By Bill Ballew
October 18, 2001
For the third time in less than two decades, Macon’s Luther Williams Field appears to have lost professional baseball to another Georgia city. This time, however, could be the deathblow for one of the minors’ oldest ballparks.
The Atlanta Braves have announced that the 2002 season will be the last campaign for their South Atlantic League franchise in the middle Georgia city. The move hinges on Floyd County voters accepting a 1 percent sales tax referendum on Nov. 6 to build a new $15 million ballpark in Rome, Ga. Should the vote pass, according to Bob Wolfe, Atlanta’s senior vice president of administration, the Braves will sign an 18-year deal to play in northwest Georgia, beginning in 2003.
The Braves, one of the few remaining major league teams that owns any full-season minor league clubs, have resided in Macon since 1991. Atlanta officials negotiated with several cities, including Macon and Rome, during the late 1980s after playing conditions at Riley Park in Sumter, S.C., became unacceptable.
Macon, meanwhile, had been without baseball since the end of the 1987 campaign. The St. Louis Cardinals left Luther Williams Field for former Double-A city Savannah following the 1983 season. Len Monheimer, who owned the Greenwood (S.C.) Pirates, filled the void immediately in 1984, only to move to greener pastures in Augusta after four years in Macon.
Luther Williams Field, built in 1929, was in need of extensive work prior to the 1991 season, and the Braves provided more than $1 million in renovations to the clubhouses, field and other areas. Since then, the city of Macon has spent between $100,000 and $400,000 annually on the ballpark’s upkeep. Several upgrades were mandated by the Professional Baseball Agreement. Others, including the building of a new outfield wall and improving the outfield lights, were necessary in order to remain a professional facility.
In recent years, the Braves have inquired about the possibility of a new stadium and asked for additional improvements at Luther Williams Field that would help generate more revenue, including expanded concession stands and increased signage. Macon mayor Jack Ellis and city officials said a new ballpark was unrealistic, but major renovations totaling as much as $2 million could be possible. Wolfe and the Braves extended the agreement for two years after the 2000 season with the hope upgrades would be made.
Yet, by mid-2001, nothing had been accomplished in Macon.
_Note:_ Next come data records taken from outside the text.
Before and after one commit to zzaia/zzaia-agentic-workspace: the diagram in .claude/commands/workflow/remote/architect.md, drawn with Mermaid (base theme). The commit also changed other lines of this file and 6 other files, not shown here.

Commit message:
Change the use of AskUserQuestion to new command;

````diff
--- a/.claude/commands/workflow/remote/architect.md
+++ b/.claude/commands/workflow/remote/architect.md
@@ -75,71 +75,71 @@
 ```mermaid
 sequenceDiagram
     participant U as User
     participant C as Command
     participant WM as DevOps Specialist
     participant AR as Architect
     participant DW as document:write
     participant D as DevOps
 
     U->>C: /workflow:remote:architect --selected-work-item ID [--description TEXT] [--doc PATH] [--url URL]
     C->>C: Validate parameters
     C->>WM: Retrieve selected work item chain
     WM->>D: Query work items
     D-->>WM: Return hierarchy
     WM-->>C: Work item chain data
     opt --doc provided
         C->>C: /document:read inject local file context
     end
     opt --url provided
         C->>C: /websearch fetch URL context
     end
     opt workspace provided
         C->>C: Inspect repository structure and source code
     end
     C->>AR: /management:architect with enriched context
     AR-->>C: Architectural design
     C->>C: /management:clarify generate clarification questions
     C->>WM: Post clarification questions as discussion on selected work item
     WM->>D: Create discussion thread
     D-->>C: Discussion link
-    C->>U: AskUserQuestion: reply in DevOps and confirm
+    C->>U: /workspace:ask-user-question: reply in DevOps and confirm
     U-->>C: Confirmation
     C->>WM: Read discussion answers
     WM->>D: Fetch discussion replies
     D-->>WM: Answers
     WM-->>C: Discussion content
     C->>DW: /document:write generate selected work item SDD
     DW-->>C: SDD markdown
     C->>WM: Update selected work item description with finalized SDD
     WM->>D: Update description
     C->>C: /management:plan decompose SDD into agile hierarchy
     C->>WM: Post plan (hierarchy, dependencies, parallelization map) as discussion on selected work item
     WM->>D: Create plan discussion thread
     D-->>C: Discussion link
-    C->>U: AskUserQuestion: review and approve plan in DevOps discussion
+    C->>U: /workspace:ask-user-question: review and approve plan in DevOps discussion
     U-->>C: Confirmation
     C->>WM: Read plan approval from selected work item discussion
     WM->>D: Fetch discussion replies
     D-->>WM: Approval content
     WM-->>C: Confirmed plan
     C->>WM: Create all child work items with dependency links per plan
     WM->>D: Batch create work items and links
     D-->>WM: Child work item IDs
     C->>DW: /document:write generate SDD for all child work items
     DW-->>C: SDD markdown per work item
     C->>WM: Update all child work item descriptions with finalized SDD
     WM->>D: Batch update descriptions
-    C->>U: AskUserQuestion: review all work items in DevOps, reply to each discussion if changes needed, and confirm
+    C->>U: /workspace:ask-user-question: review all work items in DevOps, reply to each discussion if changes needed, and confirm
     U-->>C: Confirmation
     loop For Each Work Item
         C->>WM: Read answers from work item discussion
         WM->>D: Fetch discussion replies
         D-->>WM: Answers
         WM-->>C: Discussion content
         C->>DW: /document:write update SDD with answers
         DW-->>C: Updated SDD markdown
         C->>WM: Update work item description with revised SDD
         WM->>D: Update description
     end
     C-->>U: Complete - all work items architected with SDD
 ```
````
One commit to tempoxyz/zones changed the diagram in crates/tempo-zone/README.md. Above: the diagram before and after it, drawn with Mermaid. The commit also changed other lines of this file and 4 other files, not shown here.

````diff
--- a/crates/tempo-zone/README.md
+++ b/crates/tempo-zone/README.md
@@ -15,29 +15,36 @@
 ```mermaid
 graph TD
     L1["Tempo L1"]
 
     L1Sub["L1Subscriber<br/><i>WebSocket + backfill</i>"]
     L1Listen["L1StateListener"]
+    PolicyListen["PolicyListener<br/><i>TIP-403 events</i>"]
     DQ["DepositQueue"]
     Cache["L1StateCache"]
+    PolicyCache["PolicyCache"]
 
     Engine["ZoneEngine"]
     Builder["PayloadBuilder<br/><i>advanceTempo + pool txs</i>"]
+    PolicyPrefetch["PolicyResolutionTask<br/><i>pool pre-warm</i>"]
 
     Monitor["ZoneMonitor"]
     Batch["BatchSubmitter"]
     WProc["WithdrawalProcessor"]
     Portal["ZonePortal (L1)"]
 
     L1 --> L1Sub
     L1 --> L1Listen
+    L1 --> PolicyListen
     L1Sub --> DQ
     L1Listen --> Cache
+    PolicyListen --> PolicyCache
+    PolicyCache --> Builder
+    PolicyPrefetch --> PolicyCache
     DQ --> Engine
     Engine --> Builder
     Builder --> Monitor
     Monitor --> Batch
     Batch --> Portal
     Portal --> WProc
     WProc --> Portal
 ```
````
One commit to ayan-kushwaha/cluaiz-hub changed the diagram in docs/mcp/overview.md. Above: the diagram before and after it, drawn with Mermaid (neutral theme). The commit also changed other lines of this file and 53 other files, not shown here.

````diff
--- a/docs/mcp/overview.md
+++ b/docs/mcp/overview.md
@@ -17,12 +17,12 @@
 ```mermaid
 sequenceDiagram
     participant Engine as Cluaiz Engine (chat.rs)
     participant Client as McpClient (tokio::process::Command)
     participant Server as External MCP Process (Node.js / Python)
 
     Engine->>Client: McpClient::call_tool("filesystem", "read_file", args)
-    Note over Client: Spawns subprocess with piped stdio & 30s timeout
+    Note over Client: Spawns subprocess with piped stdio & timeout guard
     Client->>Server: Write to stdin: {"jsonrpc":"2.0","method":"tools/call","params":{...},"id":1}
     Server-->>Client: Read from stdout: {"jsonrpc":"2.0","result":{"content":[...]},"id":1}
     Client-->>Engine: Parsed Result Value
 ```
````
The Braves started to receive calls from other cities in an attempt to gauge the team’s interest in relocating. Based on its previous negotiations with the Braves, Rome officials were the most aggressive. Rome had been a finalist for a SAL expansion franchise in the early 1990s, yet failed to finalize a site for the ballpark, leading Floyd County voters to turn down a sales tax referendum in 1992.
Rome officials had a more concrete plan this time, leading Wolfe to call Ellis in early September about the status of his renovation efforts for Luther Williams Field. Ellis reportedly told Wolfe he needed until early 2002 before he could give the Braves a firm answer. At that point, Wolfe told Ellis Macon could lose the team.
Ellis immediately spearheaded a group consisting of Bibb County, NewTown Macon and the Greater Macon Chamber of Commerce that devised a $1 million plan to redirect downtown revenue bonds into Luther Williams Field. The mayor called Wolfe with the news Oct. 10, only to be told that it was too little, too late.
Braves general manager John Schuerholz has said on numerous occasions that the team feels being in Macon is advantageous to both parties. With Turner Field less than 80 miles north of Macon along I-75, the Braves have been able to keep a close eye on their low Class A affiliate. The proximity has also enabled several major leaguers to make rehab appearances in Macon, including pitcher Kevin Millwood this past season, with relative ease.
Rome is approximately 65 miles northwest of Atlanta and will be able to serve in a similar capacity regarding rehab assignments. A new ballpark would also provide the minor leaguers with better playing conditions–like the organization currently has with its working agreement with Class A Myrtle Beach and Coastal Federal Field.
“We are committed to providing our players with the best facilities possible,” said Dick Balderson, Atlanta’s director of player personnel. “This organization has always believed that providing our minor leaguers with first-rate facilities is a key component in helping them reach their greatest potential as players.”
Should the Braves depart for Rome, Luther Williams Field could have a hard time hosting professional baseball again. Albany lost its SAL franchise to Delmarva after the 1995 season and did not attract another team at the former Polecat Park until the Albany Alligators of the independent All American Association arrived earlier this year.
While Macon officials are hoping the Floyd County voters reject the sales tax so the city can get another chance, Rome officials are crossing their fingers that the third time will be the charm in their 12-year flirtation with the Braves.
“I don’t think Macon realized what they were losing until (the Braves) were potentially gone,” Floyd County commissioner Chuck Hufstetler told the Rome News-Tribune. “We have reached the best agreement possible that will require no annual output, and I certainly hope that we can attract (the Braves) up here just as we’ve attracted recent industries such as Suzuki and Pirelli.”